Communications and Marketing
Contact David Terraso
Atlanta bar, restaurant and nightclub owners have a new tool to help employees sell alcohol responsibly. Georgia Tech is offering a free online training program for managers and servers of alcohol in Atlanta to help them reduce underage drinking and sales to intoxicated patrons before they get behind the wheel. The program was announced today by Georgia Tech and Atlanta City Councilmember H. Lamar Willis at a press conference at city hall.
The first of its kind in Georgia, the Responsible Alcohol Sales and Server (RASS) training program is being run by Tech's GT SMART program, a campus-community coalition dedicated to reducing high-risk drinking.
"With the recent issues facing this industry here on the Atlanta City Council, this training is timely and will serve to enhance the quality of service that establishments throughout the City of Atlanta are able to provide," said Willis. "Citizens can feel safer knowing that this industry, through participating in this training, is taking further steps towards being a responsible stakeholder in our community. I applaud Georgia Tech for leading this effort."
The free training is available online at any time to alcohol-licensed businesses in the city of Atlanta. Tech hopes to widen the program to businesses in DeKalb, Fulton and Cobb counties later this summer.
"The RASS program provides excellent training to help familiarize alcohol license holders and their employees with state liquor laws and to teach servers to identify falsified ID's and intoxicated persons, said Marsha Brinkley, Project Director of GT SMART. "The safety of our students and our communities is our primary concern. We think this training will help reduce the number of minors and intoxicated persons having access to alcohol."
More than 200 alcohol licensees have already expressed their intention to GT SMART to participate in the program prior to today's announcement.
Managers and owners can customize the program to reflect their particular polices, added Brinkley. "For example, if one bar decides employees need to I.D. every customer, the training can reflect that, while another bar can have the training teach employees to I.D. people who look younger than 30," she added.

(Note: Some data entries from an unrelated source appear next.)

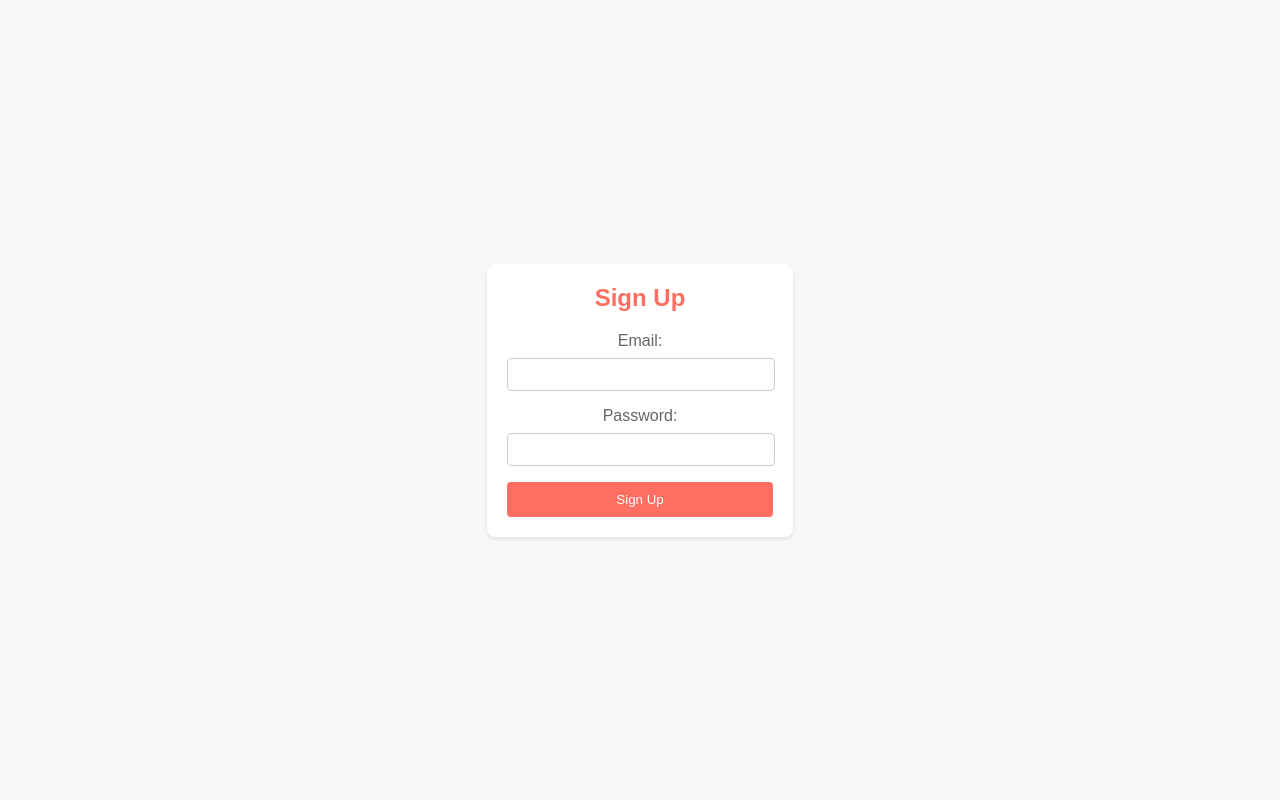
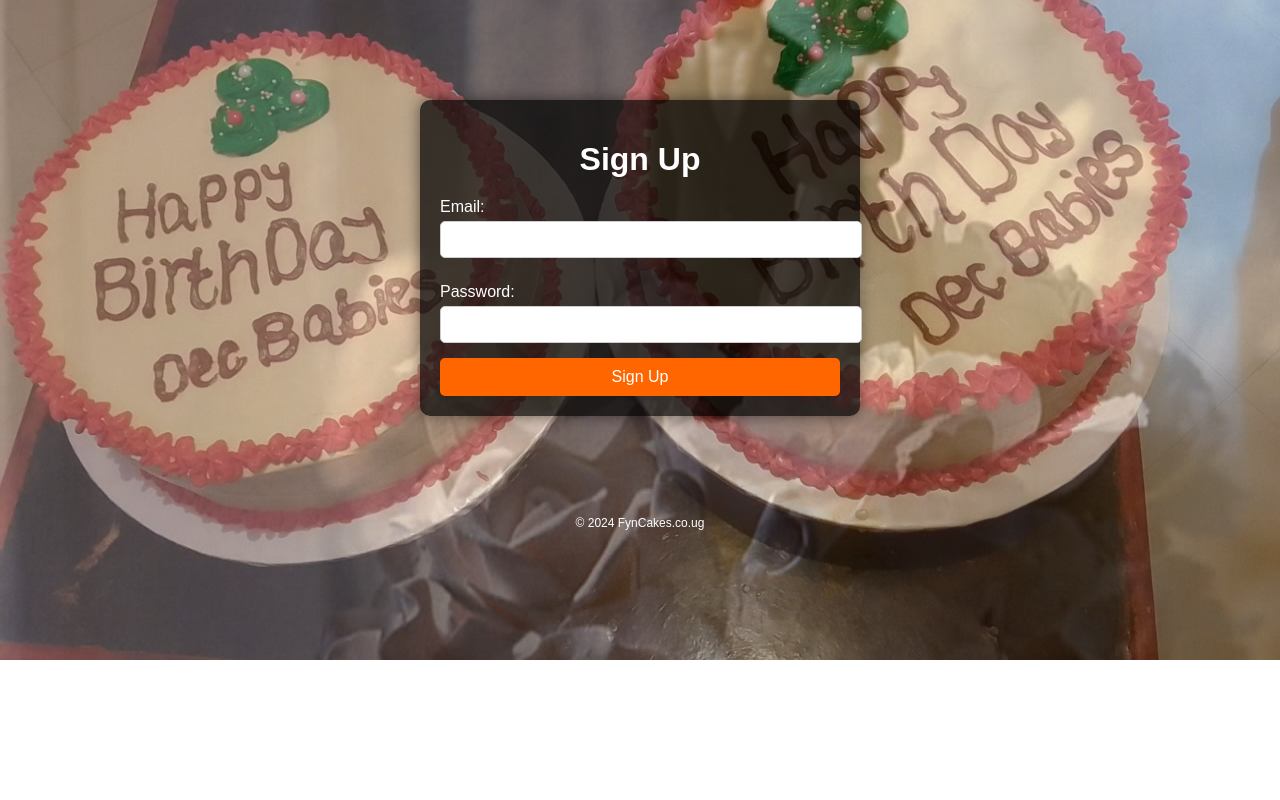
Before and after one commit to Fyncakes/ak, a Flask app: page /signup in a window 1280 px wide. Run offline with Flask 3, Linux system fonts and the light colour scheme.

Commit message:
login and sigup sucess

```diff
--- /dev/null
+++ b/cakes/static/css/login$signup.css
@@ -0,0 +1,78 @@
+/* Global Styles */
+body {
+	font-family: Arial, sans-serif;
+	margin: 0;
+	padding: 0;
+	background-size: cover;
+	background-position: center;
+	background-repeat: no-repeat;
+	animation: changeBackground 15s infinite;
+	color: #fff;
+}
+
+.container {
+	max-width: 400px;
+	margin: 100px auto;
+	padding: 20px;
+	background-color: rgba(0, 0, 0, 0.7);
+	border-radius: 10px;
+	box-shadow: 0 0 15px rgba(0, 0, 0, 0.5);
+}
+
+h1 {
+	text-align: center;
+	margin-bottom: 20px;
+}
+
+label {
+	display: block;
+	margin: 10px 0 5px;
+}
+
+input[type="email"],
+input[type="password"] {
+	width: 100%;
+	padding: 10px;
+	margin-bottom: 15px;
+	border-radius: 5px;
+	border: 1px solid #ccc;
+}
+
+input[type="submit"] {
+	width: 100%;
+	padding: 10px;
+	background-color: #ff6600;
+	border: none;
+	border-radius: 5px;
+	color: white;
+	font-size: 16px;
+	cursor: pointer;
+	transition: background-color 0.3s;
+}
+
+input[type="submit"]:hover {
+	background-color: #ff8533;
+}
+
+.footer {
+	text-align: center;
+	margin-top: 50px;
+	font-size: 12px;
+	color: #fff;
+}
+
+/* Background image animation */
+@keyframes changeBackground {
+	0% {
+		background-image: url("/cakes/static/FynCakes/gettyimages-1366984916-612x612.jpg");
+	}
+	33% {
+		background-image: url("/cakes/static/FynCakes/gettyimages-673646765-640x640.jpg");
+	}
+	66% {
+		background-image: url("/cakes/static/FynCakes/IMG-20240108-WA0006.jpg");
+	}
+	100% {
+		background-image: url("/cakes/static/FynCakes/IMG-20240110-WA0012.jpg");
+	}
+}
--- a/cakes/templates/SignUp.html
+++ b/cakes/templates/SignUp.html
@@ -3,14 +3,13 @@
 	<head>
 		<meta charset="UTF-8" />
 		<meta name="viewport" content="width=device-width, initial-scale=1.0" />
-		<title>FynCakes - Signup</title>
-		<link rel="stylesheet" href="/signup.css" />
+		<title>FynCakes - Sign Up</title>
+		<link rel="stylesheet" href="{{ url_for('static', filename='css/login$signup.css') }}" />
 	</head>
 	<body>
 		<div class="container">
 			<h1>Sign Up</h1>
-			<form  id="signupForm" method="post">
-
+			<form action="{{ url_for('signup') }}" method="POST">
 				<label for="email">Email:</label>
 				<input type="email" id="email" name="email" required />
 
@@ -20,27 +19,6 @@
 				<input type="submit" value="Sign Up" />
 			</form>
 		</div>
-		<script>
-			document.getElementById("signupForm").addEventListener("submit", function (event) {
-				event.preventDefault();
-
-				// Fetch the input values
-				var email = document.getElementById("email").value;
-				var password = document.getElementById("password").value;
-
-				console.log("email:", email);
-				console.log("Password:", password);
-
-				// Perform your login logic here
-
-				// For now, let's just check if username and password are non-empty
-				if (email && password) {
-					alert("signup successful!"); // For testing purposes
-					window.location.href = "/Login.html"; // Replace with the actual URL of your dashboard page
-				} else {
-					alert("Please enter both username and password."); // For testing purposes
-				}
-			});
-		</script>
+		<div class="footer">&copy; 2024 FynCakes.co.ug</div>
 	</body>
 </html>
--- a/main.py
+++ b/main.py
@@ -3,24 +3,27 @@
 import hashlib
 import os
 import uuid
-import pandas as pd
-import urllib.parse
+from flask import Flask, render_template, request, redirect, session, flash, url_for, jsonify, json, send_from_directory
+from werkzeug.security import generate_password_hash, check_password_hash
+from werkzeug.utils import secure_filename
 from pymongo import MongoClient
-from flask import render_template, request, redirect, session, flash, url_for,jsonify,Flask, json
-from flask_sqlalchemy import SQLAlchemy
-from flask_bcrypt import Bcrypt
-from bson import json_util
-from flask_login import LoginManager, UserMixin, login_user,login_required, current_user, logout_user
-from bson import ObjectId
+from flask_login import LoginManager, UserMixin, login_user, login_required, current_user, logout_user
 from functools import wraps
 from flask import send_from_directory
 from werkzeug.utils import secure_filename
 
+# Application Setup
 UPLOAD_FOLDER = 'FynCakes'
 app = fyncakes_app()
 app.config['UPLOAD_FOLDER'] = UPLOAD_FOLDER
 app.secret_key = "aroncakes"
 
+# MongoDB Configuration
+mongo_uri = "mongodb://localhost:27017/"
+client = MongoClient(mongo_uri)
+db = client.fyncakes
+
+# Routes
 @app.route('/')
 def home():
     return render_template('HomePage.html')
@@ -33,13 +36,54 @@
 def about_us():
     return render_template('AboutPage.html')
 
-@app.route('/signup')
+@app.route('/signup', methods=['GET', 'POST'])
 def signup():
+    if request.method == 'POST':
+        email = request.form.get('email')
+        password = request.form.get('password')
+
+        # Hash the password
+        hashed_password = generate_password_hash(password)
+
+        # Check if the user already exists
+        existing_user = db.users.find_one({'email': email})
+
+        if existing_user is None:
+            # Insert the new user into the database
+            db.users.insert_one({
+                'email': email,
+                'password': hashed_password
+            })
+            flash('User registered successfully!', 'success')
+            return redirect(url_for('login'))
+        else:
+            flash('Email already registered.', 'danger')
+            return redirect(url_for('signup'))
+
     return render_template('SignUp.html')
+
+@app.route('/login', methods=['GET', 'POST'])
+def login():
+    if request.method == 'POST':
+        email = request.form['email']
+        password = request.form['password']
+
+        # Find the user in the database
+        user = db.users.find_one({'email': email})
+
+        # Check if user exists and the password is correct
+        if user and check_password_hash(user['password'], password):
+            flash('Login successful!', 'success')
+            return redirect(url_for('home'))
+        else:
+            flash('Invalid email or password!', 'danger')
+
+    return render_template('Login.html')
 
 @app.route('/checkout')
 def checkout():
     return render_template('CheckoutPage.html')
 
+# Run the Application
 if __name__== '__main__':
     app.run(host='localhost', port=2000, debug=True)
```
Also changed, not shown: cakes/database.py (added, +12 -0 lines), cakes/models.py (+15 -0 lines), cakes/templates/Login.html (+5 -28 lines).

The program takes an average of two hours or less to complete and can be completed in increments. Every person who passes the course has a record sent electronically to the Georgia Department of Revenue, where it is available to prospective employers. The employee can also print out a passing certificate after completing the training.
"We think that employees who have completed the training will be more attractive to prospective employers who want to practice responsible alcohol sales," said Brinkley.
Alcohol license holders in the City of Atlanta can register for the RASS server training at www.gtsmart.gatech.edu. The program is funded by a grant from Georgia's Children Youth and Coordinating Council.
About GT SMART: Founded in 1999, GT SMART is a campus-community coalition dedicated to combating high-risk drinking through environmental change. The coalition is part of A Matter of Degree (AMOD), a consortium of universities funded by the Robert Wood Johnson Foundation and the American Medical Association. Through participation in the AMOD program, GT SMART aims to reduce the rates of high-risk drinking and its second-hand effects in an effort to improve the quality of academic and social life for all students and enhance the relationship between Georgia Tech and surrounding communities.
About H. Lamar Willis: Councilmember H. Lamar Willis, serving his first term as Post 3 At-Large representative to the Atlanta City Council, works to serve the citizens of Atlanta through the development of a host of both legislative and community outreach initiatives. He currently serves as chair of the council's Public Safety Committee and works to address basic quality of life issues affecting Atlantans. Visit www.hlamarwillis.com for more information on the councilmember's activities.
About Georgia Tech: The Georgia Institute of Technology is one of the nation's premier research universities. Ranked among U.S. News & World Report's top 10 public universities, Georgia Tech educates nearly 17,000 students every year through its Colleges of Engineering, Management, Computing, Sciences, Architecture and Liberal Arts. Tech maintains a diverse campus and is the nation's top producer of women and African American engineers. The Institute offers research opportunities to both undergraduate and graduate students and is home to more than 80 interdisciplinary units as well as the Georgia Tech Research Institute. During the 2002-2003 academic year, Tech totaled more than $660 million in research awards and expenditures.